None of us bargained for this. We thought back in March that there would be several rough months and then things would slowly get back to some normalcy. That is indeed not happening. Countries that seemed to have the COVID virus under control now, once again, are seeing increases in positive tests, hospitalizations, and deaths. Two steps forward, one step back. This is how it feels. There is a confidence that is feigned by some leaders in different areas of life, be they politicians, CEO’s, University administrators, or sports teams’ owners, but there is a sense of unease and uncertainty behind the façades. So, parents continue to wait, as do students, teachers, employers and employees, and campus pastors. It is uncomfortable. It may be exasperating. But it does not appear that this time in our lives is going away anytime soon. For the foreseeable future, it seems, we will be dealing with considerable uncertainty. Our worlds are shaken and they will be long in settling down again.
One colleague remarked to me recently that he could handle the disruption we experienced for the final two months of the school year, but he was not sure he was prepared for an extension of this disruption into the next one. In general, isn’t this how we all feel?
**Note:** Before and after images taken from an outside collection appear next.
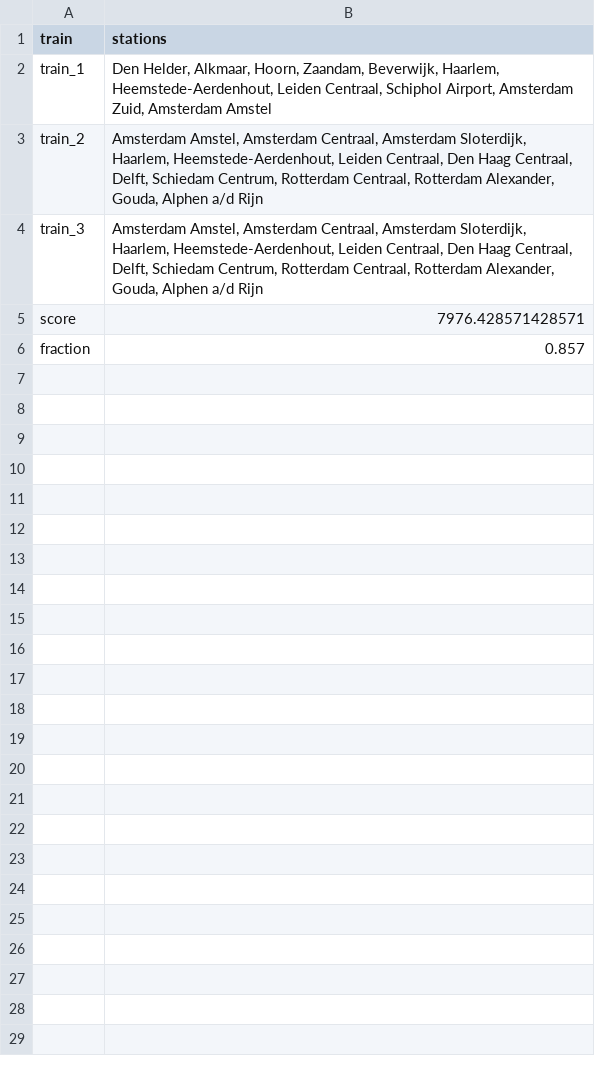
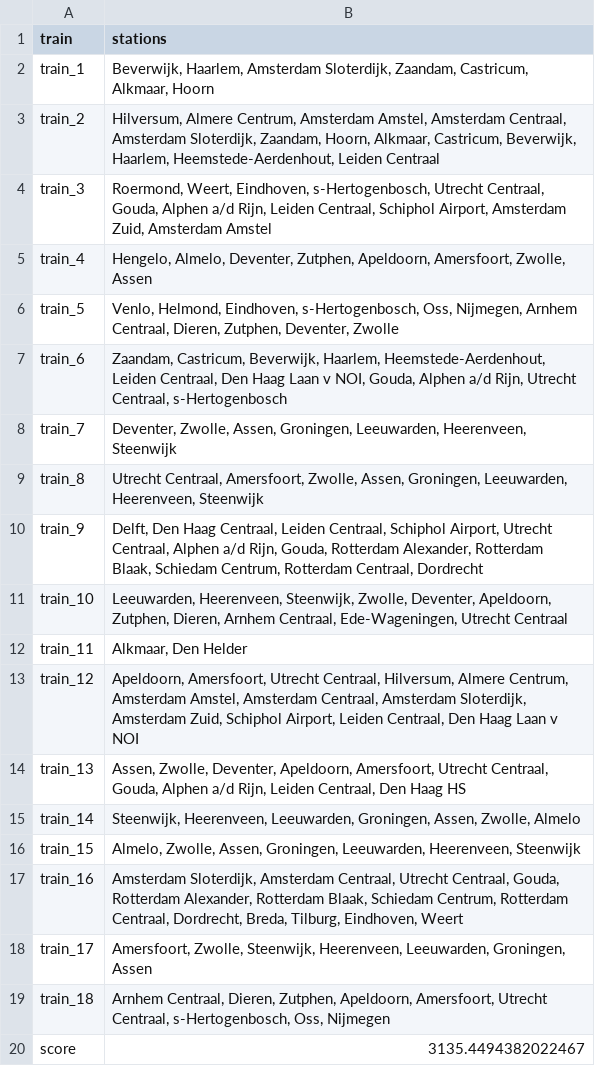
Before and after one commit to ilonawillemse/railNL, a CSV file: output/output_model.csv, drawn as a sheet.

```diff
--- a/output/output_model.csv
+++ b/output/output_model.csv
@@ -1,6 +1,20 @@
 train,stations
-train_1,"Den Helder, Alkmaar, Hoorn, Zaandam, Beverwijk, Haarlem, Heemstede-Aerdenhout, Leiden Centraal, Schiphol Airport, Amsterdam Zuid, Amsterdam Amstel"
-train_2,"Amsterdam Amstel, Amsterdam Centraal, Amsterdam Sloterdijk, Haarlem, Heemstede-Aerdenhout, Leiden Centraal, Den Haag Centraal, Delft, Schiedam Centrum, Rotterdam Centraal, Rotterdam Alexander, Gouda, Alphen a/d Rijn"
-train_3,"Amsterdam Amstel, Amsterdam Centraal, Amsterdam Sloterdijk, Haarlem, Heemstede-Aerdenhout, Leiden Centraal, Den Haag Centraal, Delft, Schiedam Centrum, Rotterdam Centraal, Rotterdam Alexander, Gouda, Alphen a/d Rijn"
-score,7976.428571428571
-fraction,0.857
+train_1,"Beverwijk, Haarlem, Amsterdam Sloterdijk, Zaandam, Castricum, Alkmaar, Hoorn"
+train_2,"Hilversum, Almere Centrum, Amsterdam Amstel, Amsterdam Centraal, Amsterdam Sloterdijk, Zaandam, Hoorn, Alkmaar, Castricum, Beverwijk, Haarlem, Heemstede-Aerdenhout, Leiden Centraal"
+train_3,"Roermond, Weert, Eindhoven, s-Hertogenbosch, Utrecht Centraal, Gouda, Alphen a/d Rijn, Leiden Centraal, Schiphol Airport, Amsterdam Zuid, Amsterdam Amstel"
+train_4,"Hengelo, Almelo, Deventer, Zutphen, Apeldoorn, Amersfoort, Zwolle, Assen"
+train_5,"Venlo, Helmond, Eindhoven, s-Hertogenbosch, Oss, Nijmegen, Arnhem Centraal, Dieren, Zutphen, Deventer, Zwolle"
+train_6,"Zaandam, Castricum, Beverwijk, Haarlem, Heemstede-Aerdenhout, Leiden Centraal, Den Haag Laan v NOI, Gouda, Alphen a/d Rijn, Utrecht Centraal, s-Hertogenbosch"
+train_7,"Deventer, Zwolle, Assen, Groningen, Leeuwarden, Heerenveen, Steenwijk"
+train_8,"Utrecht Centraal, Amersfoort, Zwolle, Assen, Groningen, Leeuwarden, Heerenveen, Steenwijk"
+train_9,"Delft, Den Haag Centraal, Leiden Centraal, Schiphol Airport, Utrecht Centraal, Alphen a/d Rijn, Gouda, Rotterdam Alexander, Rotterdam Blaak, Schiedam Centrum, Rotterdam Centraal, Dordrecht"
+train_10,"Leeuwarden, Heerenveen, Steenwijk, Zwolle, Deventer, Apeldoorn, Zutphen, Dieren, Arnhem Centraal, Ede-Wageningen, Utrecht Centraal"
+train_11,"Alkmaar, Den Helder"
+train_12,"Apeldoorn, Amersfoort, Utrecht Centraal, Hilversum, Almere Centrum, Amsterdam Amstel, Amsterdam Centraal, Amsterdam Sloterdijk, Amsterdam Zuid, Schiphol Airport, Leiden Centraal, Den Haag Laan v NOI"
+train_13,"Assen, Zwolle, Deventer, Apeldoorn, Amersfoort, Utrecht Centraal, Gouda, Alphen a/d Rijn, Leiden Centraal, Den Haag HS"
+train_14,"Steenwijk, Heerenveen, Leeuwarden, Groningen, Assen, Zwolle, Almelo"
+train_15,"Almelo, Zwolle, Assen, Groningen, Leeuwarden, Heerenveen, Steenwijk"
+train_16,"Amsterdam Sloterdijk, Amsterdam Centraal, Utrecht Centraal, Gouda, Rotterdam Alexander, Rotterdam Blaak, Schiedam Centrum, Rotterdam Centraal, Dordrecht, Breda, Tilburg, Eindhoven, Weert"
+train_17,"Amersfoort, Zwolle, Steenwijk, Heerenveen, Leeuwarden, Groningen, Assen"
+train_18,"Arnhem Centraal, Dieren, Zutphen, Apeldoorn, Amersfoort, Utrecht Centraal, s-Hertogenbosch, Oss, Nijmegen"
+score,3135.4494382022467
```
Also changed, not shown: 3 other files.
We can handle difficult situations that are short-term, but the ones that appear they will go on and on, not so much. This is when impatience sets in and we are tempted to take matters into our own hands. We’re done waiting.
I am currently feeling those temptations—the temptation to panic, the temptation to throw plans together, the temptation to just act as if things are normal. But I am still resisting because what I’ve learned over my years of following the Lord is that he is never early in showing up nor is he ever late; he is always right on time—his time. And his time is the perfect time.
So, I am still waiting. Not that I am doing nothing. I am praying and reading the Word, for that is the best activity in times of waiting. We are taught by our culture that times of waiting are times for distraction so as to make the wait shorter, like scrolling on your phone while waiting on a bus or to see the doctor. So while the economy has been hard on so many businesses, streaming services such as Netflix and Disney Plus have seen dramatic increases in subscribers. Distractions are not necessarily bad, but to use them continually to cope in hard times is indeed a wasted opportunity.
What we are experiencing is what the ancients referred to as a desert experience. These are times when our moorings have been shaken, we’ve been removed from our comfort zones, and the Lord seems distant. The desert can be a lonely place, but as Jesus found, it can be a place to gain much strength.
In this time, it may seem God is afar, but in reality he is near. And rather than continually seeking distractions, he wants us to seek him. In so many ways, this pandemic is a gift. It is providing the time and the motivation to seek the Lord more intentionally and more intimately. It is providing the opportunity to reorder the priorities of our lives. It is not easy, but I have found over the course of my life that the greatest spiritual growth has come when life is hard.
None of us chose this pandemic and the myriad of negative impacts on our lives. Yet, I believe many of us will look back years from now and mark this period of time as one of significant spiritual growth and experience with the Lord. This is why I am okay with waiting. I know the Lord is at work and, despite all of the negatives we see, I know he will bring much good out of this, just as he promises.
So, while continuing to wait is uncomfortable, I have confidence in the Lord to show up at the proper time. He knows exactly what he is doing.
© Jim Musser 2020 All Scripture references are from the New International Version, 2011